Countless crusaders spent their lives in search of the Holy Grail, a mythical object of deeply spiritual significance. What came of their quest? Did they ever find the Grail? Well, no, but their lives changed, and they left a legacy—some good, some bad. Long after deals are done, contracts are completed, and companies are closed, you and your team will be bound together by the experiences you shared. For good or ill, you will remember what you learned and how it felt.
Your company culture is your Holy Grail. Establish it right from the start. Rich alluded to the function of your culture in the last chapter, but understanding why and how you are to establish your culture warrants its own space. You build your culture because it is your responsibility. You must, for the long-term success of your endeavor, establish a durable, viable culture. As you commemorate the great actions of the past, you help create a vibrant legacy that wins loyalty to your company and enhances the effectiveness of your work.
As it goes in life, so it goes in business: the most infectious method of teaching and passing on your culture is by example. You must create the culture within your company because if you do not, someone else will. That someone else could be anyone, right down to the depressing engineer whose daily complaints bring everyone down.

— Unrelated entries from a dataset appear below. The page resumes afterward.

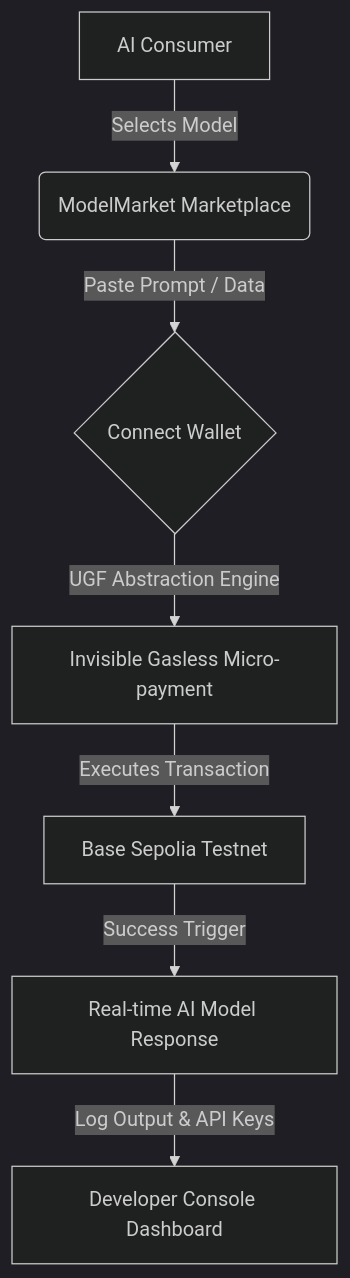
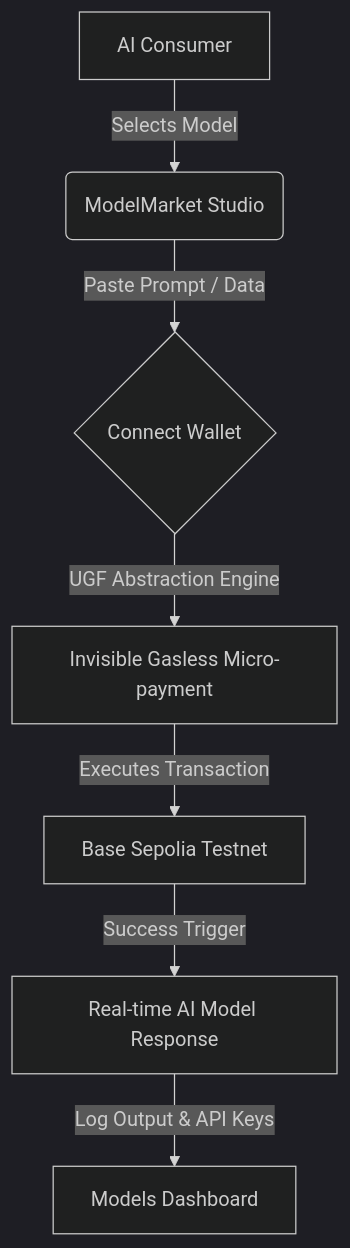
One commit to Mhatreyash/ModelMarket changed the diagram in README.md. Above: the diagram before and after it, drawn with Mermaid (dark theme). The commit also changed other lines of this file and 2 other files, not shown here.

Commit message:
docs: update branding terms and correct navigation scroll targets

````diff
--- a/README.md
+++ b/README.md
@@ -74,9 +74,9 @@
 ```mermaid
 graph TD
-    A[AI Consumer] -->|Selects Model| B(ModelMarket Marketplace)
+    A[AI Consumer] -->|Selects Model| B(ModelMarket Studio)
     B -->|Paste Prompt / Data| C{Connect Wallet}
     C -->|UGF Abstraction Engine| D[Invisible Gasless Micro-payment]
     D -->|Executes Transaction| E[Base Sepolia Testnet]
     E -->|Success Trigger| F[Real-time AI Model Response]
-    F -->|Log Output & API Keys| G[Developer Console Dashboard]
+    F -->|Log Output & API Keys| G[Models Dashboard]
 ```
````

Influential leaders have not been influential by accident. Leaders leave legacies built on their actions and the stories that grow out of those actions. Gandhi walked across India, millions followed, and their boycott of salt brought the British government to its knees. Winston Churchill ordered that theaters remain open despite Nazi bombing. George Washington galloped into a firestorm of lead, emerging with his cape riddled with bullet holes and his person unharmed. Mother Teresa labored in Calcutta and other poverty stricken areas to minimize suffering with love and care until her own death. Great acts of leadership do not happen by accident.
While your culture is your responsibility, you have additional resources at your disposal. If your company has been around for a while, you have already created part of your legacy. Past successes fuel future achievements. If, on the other hand, you are just starting out, there are plenty of names and faces to look to. Decide on values, rules, and attitudes. Make sure you enter the business world with a boom and hire employees who match. That’s the way the masters do it, and that’s the way that Rich does it. He doesn’t just do it, though—he has fun with it!